The topmouth gudgeon’s diet is quite varied, but usually consists of small insects, crustaceans and other aquatic invertebrates, as well as occasional fish eggs and larvae and some plant material (1) (7) (8) (10). This species sometimes takes food from the water’s surface, where its feeding activity is accompanied by an audible clicking sound that gives the topmouth gudgeon its alternative name of ‘clicker barb’ (7).
In its native range, the topmouth gudgeon typically breeds between May and August, but it may start breeding slightly earlier in parts of Europe (2) (3) (4). During the breeding season, male topmouth gudgeons establish territories which are aggressively defended. Larger males are likely to be more successful at defending a territory and attracting females (7).
In most members of the Cyprinidae family, females only spawn once a year, scattering large numbers of eggs which are left unguarded and vulnerable to predators (7). However, the female topmouth gudgeon lays several batches of eggs over the breeding season, and the eggs are guarded by the male until they hatch. Each female can lay from a few hundred to a few thousand eggs and may spawn with several different males, laying small batches of a few dozen eggs at a time (2) (3) (4) (7).

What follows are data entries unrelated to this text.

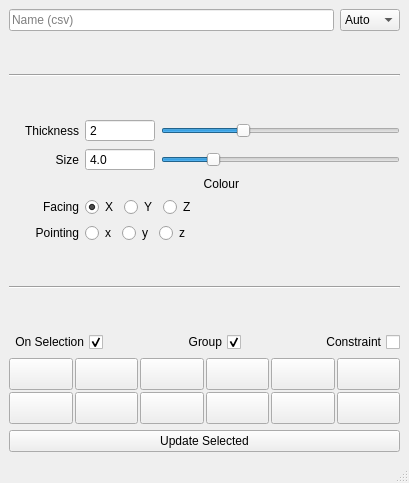
This is ramenRig/createCtrl.ui in chrislyne/Toolbox as Qt 5 draws it before an edit. The edited form follows.
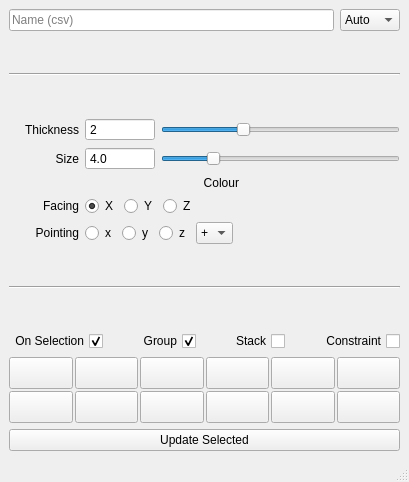
This is the edited form. Icons and pictures are not drawn.

Commit message: Added Stack option Added arrow shape

Diff of the .ui file:
```diff
--- a/ramenRig/createCtrl.ui
+++ b/ramenRig/createCtrl.ui
@@ -7,7 +7,7 @@
     <x>0</x>
     <y>0</y>
     <width>409</width>
-    <height>483</height>
+    <height>482</height>
    </rect>
   </property>
   <property name="windowTitle">
@@ -455,6 +455,26 @@
           </layout>
          </widget>
         </item>
+        <item>
+         <widget class="QComboBox" name="comboBox">
+          <property name="maximumSize">
+           <size>
+            <width>40</width>
+            <height>16777215</height>
+           </size>
+          </property>
+          <item>
+           <property name="text">
+            <string>+</string>
+           </property>
+          </item>
+          <item>
+           <property name="text">
+            <string>-</string>
+           </property>
+          </item>
+         </widget>
+        </item>
         <item>
          <spacer name="horizontalSpacer_4">
           <property name="orientation">
@@ -557,6 +577,29 @@
           </property>
          </spacer>
         </item>
+        <item>
+         <widget class="QCheckBox" name="checkBox_stack">
+          <property name="layoutDirection">
+           <enum>Qt::RightToLeft</enum>
+          </property>
+          <property name="text">
+           <string>Stack</string>
+          </property>
+         </widget>
+        </item>
+        <item>
+         <spacer name="horizontalSpacer_5">
+          <property name="orientation">
+           <enum>Qt::Horizontal</enum>
+          </property>
+          <property name="sizeHint" stdset="0">
+           <size>
+            <width>40</width>
+            <height>20</height>
+           </size>
+          </property>
+         </spacer>
+        </item>
         <item>
          <widget class="QCheckBox" name="checkBox_constraint">
           <property name="layoutDirection">
```
Left out of the diff: 16 changed lines with no effect on the pictures. The commit also changes 2 other files.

The eggs of the topmouth gudgeon are yellowish and very sticky (4) (7), and are laid on a range of substrates, including plants, stones, shells, sand and even boats and plastic pipes (2) (3) (4) (7) (8). The female topmouth gudgeon cleans the substrate before the eggs are laid (2) (3) (4). At temperatures of 20 degrees Celsius, the eggs take about 7 days to hatch. The young topmouth gudgeons initially hide beneath and between stones, only later moving into open water (7). The topmouth gudgeon reaches sexual maturity much faster than most cyprinid species (7), being able to breed at just a year old (2) (3) (4) (8).
The lifespan of the topmouth gudgeon is only around three to four years (4) (7) (8). However, by guarding its eggs this species increases their hatching success, and laying batches of eggs over an extended period makes the young fish less vulnerable if environmental conditions change. Combined with its early sexual maturity, this means that the topmouth gudgeon can reproduce rapidly, which is likely to have contributed to its success as an invasive species (7) (8).